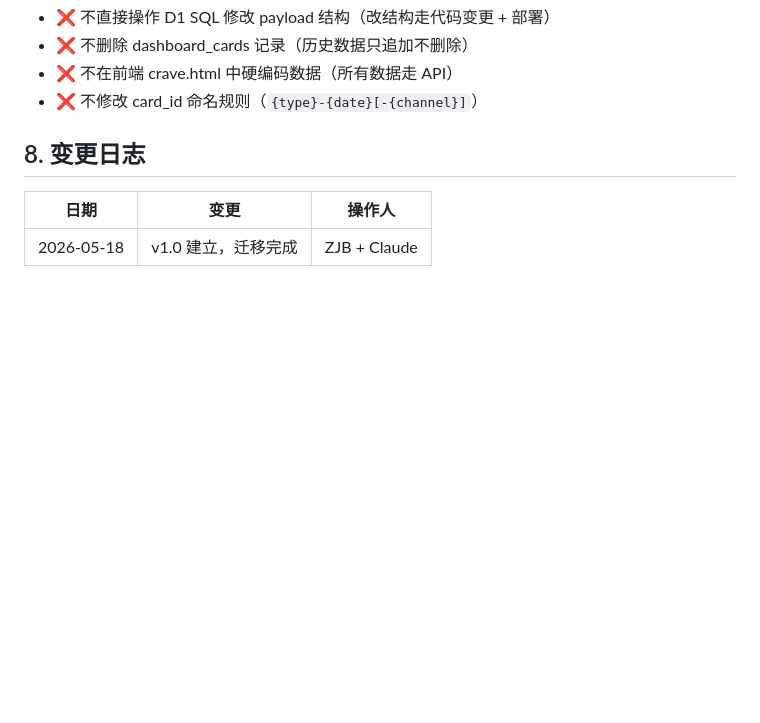
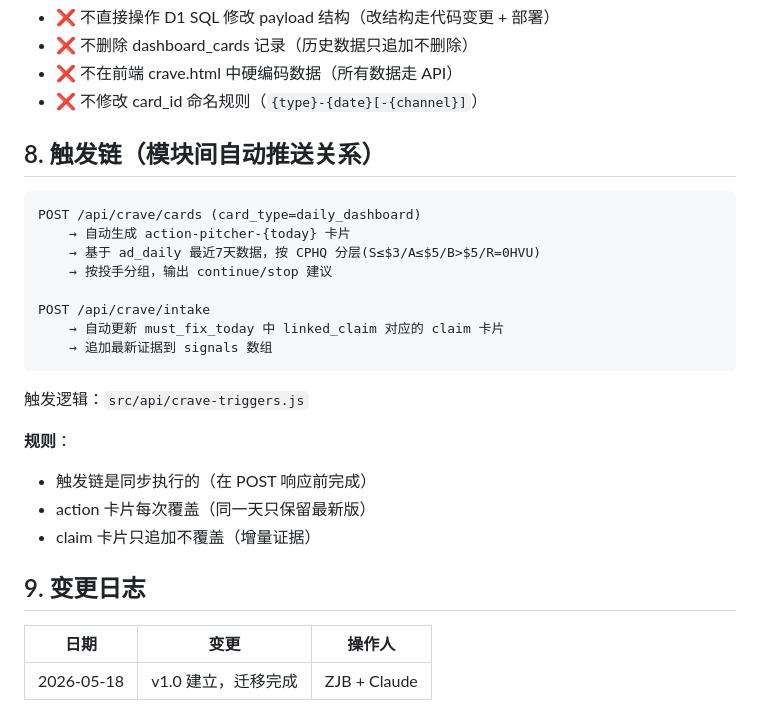
Before and after one commit to zhujiebing2020-lgtm/multisite-platform, a Markdown page: docs/crave-dashboard-contract.md, the part around the change. GitHub-like rendering; blank space fills up the shorter version.

Commit message:
docs: add trigger chain section to contract
Co-Authored-By: Claude Opus 4.7 (1M context) <noreply@anthropic.com>

````diff
--- a/docs/crave-dashboard-contract.md
+++ b/docs/crave-dashboard-contract.md
@@ -128,7 +128,27 @@ curl -X POST https://crave.z-jb.com/api/crave/intake \
 - ❌ 不在前端 crave.html 中硬编码数据（所有数据走 API）
 - ❌ 不修改 card_id 命名规则（`{type}-{date}[-{channel}]`）
 
-## 8. 变更日志
+## 8. 触发链（模块间自动推送关系）
+
+```
+POST /api/crave/cards (card_type=daily_dashboard)
+    → 自动生成 action-pitcher-{today} 卡片
+    → 基于 ad_daily 最近7天数据，按 CPHQ 分层(S≤$3/A≤$5/B>$5/R=0HVU)
+    → 按投手分组，输出 continue/stop 建议
+
+POST /api/crave/intake
+    → 自动更新 must_fix_today 中 linked_claim 对应的 claim 卡片
+    → 追加最新证据到 signals 数组
+```
+
+触发逻辑：`src/api/crave-triggers.js`
+
+**规则**：
+- 触发链是同步执行的（在 POST 响应前完成）
+- action 卡片每次覆盖（同一天只保留最新版）
+- claim 卡片只追加不覆盖（增量证据）
+
+## 9. 变更日志
 
 | 日期 | 变更 | 操作人 |
 |------|------|--------|
````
_ _ _ _ _
**WORK ORDER:**
Determine which lines above include the word "contract", and report those lines in full.

**EXPECTED OUTPUT:**
Before and after one commit to zhujiebing2020-lgtm/multisite-platform, a Markdown page: docs/crave-dashboard-contract.md, the part around the change. GitHub-like rendering; blank space fills up the shorter version.
docs: add trigger chain section to contract
--- a/docs/crave-dashboard-contract.md
+++ b/docs/crave-dashboard-contract.md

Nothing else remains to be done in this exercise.